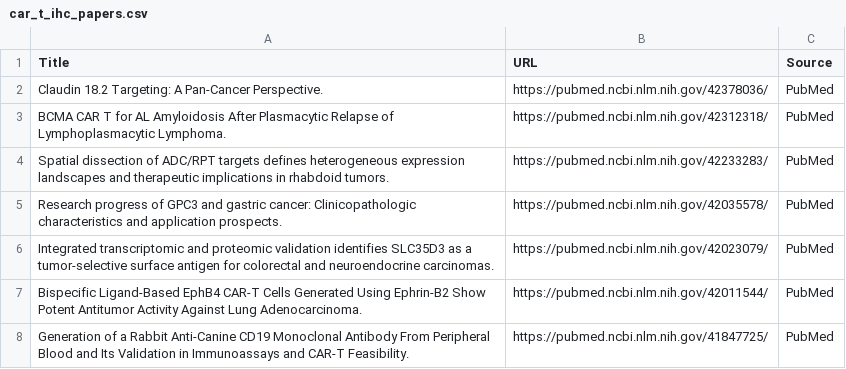
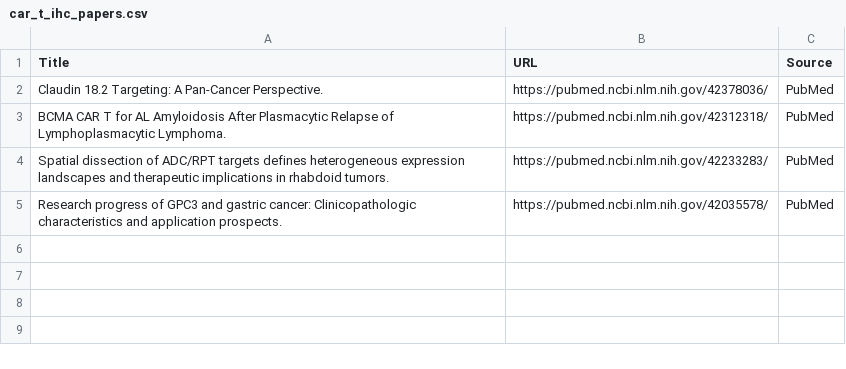
Before and after one commit to nattanasio-dev/biorxiv-tracker, a CSV file: car_t_ihc_papers.csv, drawn as a sheet.

```diff
--- a/car_t_ihc_papers.csv
+++ b/car_t_ihc_papers.csv
@@ -5,4 +5 @@ Spatial dissection of ADC/RPT targets defines heterogeneous expression landscape
 Research progress of GPC3 and gastric cancer: Clinicopathologic characteristics and application prospects.,https://pubmed.ncbi.nlm.nih.gov/42035578/,PubMed
-Integrated transcriptomic and proteomic validation identifies SLC35D3 as a tumor-selective surface antigen for colorectal and neuroendocrine carcinomas.,https://pubmed.ncbi.nlm.nih.gov/42023079/,PubMed
-Bispecific Ligand-Based EphB4 CAR-T Cells Generated Using Ephrin-B2 Show Potent Antitumor Activity Against Lung Adenocarcinoma.,https://pubmed.ncbi.nlm.nih.gov/42011544/,PubMed
-Generation of a Rabbit Anti-Canine CD19 Monoclonal Antibody From Peripheral Blood and Its Validation in Immunoassays and CAR-T Feasibility.,https://pubmed.ncbi.nlm.nih.gov/41847725/,PubMed
```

TO DO
Leave the pictures out and write out every entry exactly as given.

OUTPUT FOR THIS TASK
Before and after one commit to nattanasio-dev/biorxiv-tracker, a CSV file: car_t_ihc_papers.csv, drawn as a sheet.

```diff
--- a/car_t_ihc_papers.csv
+++ b/car_t_ihc_papers.csv
@@ -5,4 +5 @@ Spatial dissection of ADC/RPT targets defines heterogeneous expression landscape
 Research progress of GPC3 and gastric cancer: Clinicopathologic characteristics and application prospects.,https://pubmed.ncbi.nlm.nih.gov/42035578/,PubMed
-Integrated transcriptomic and proteomic validation identifies SLC35D3 as a tumor-selective surface antigen for colorectal and neuroendocrine carcinomas.,https://pubmed.ncbi.nlm.nih.gov/42023079/,PubMed
-Bispecific Ligand-Based EphB4 CAR-T Cells Generated Using Ephrin-B2 Show Potent Antitumor Activity Against Lung Adenocarcinoma.,https://pubmed.ncbi.nlm.nih.gov/42011544/,PubMed
-Generation of a Rabbit Anti-Canine CD19 Monoclonal Antibody From Peripheral Blood and Its Validation in Immunoassays and CAR-T Feasibility.,https://pubmed.ncbi.nlm.nih.gov/41847725/,PubMed
```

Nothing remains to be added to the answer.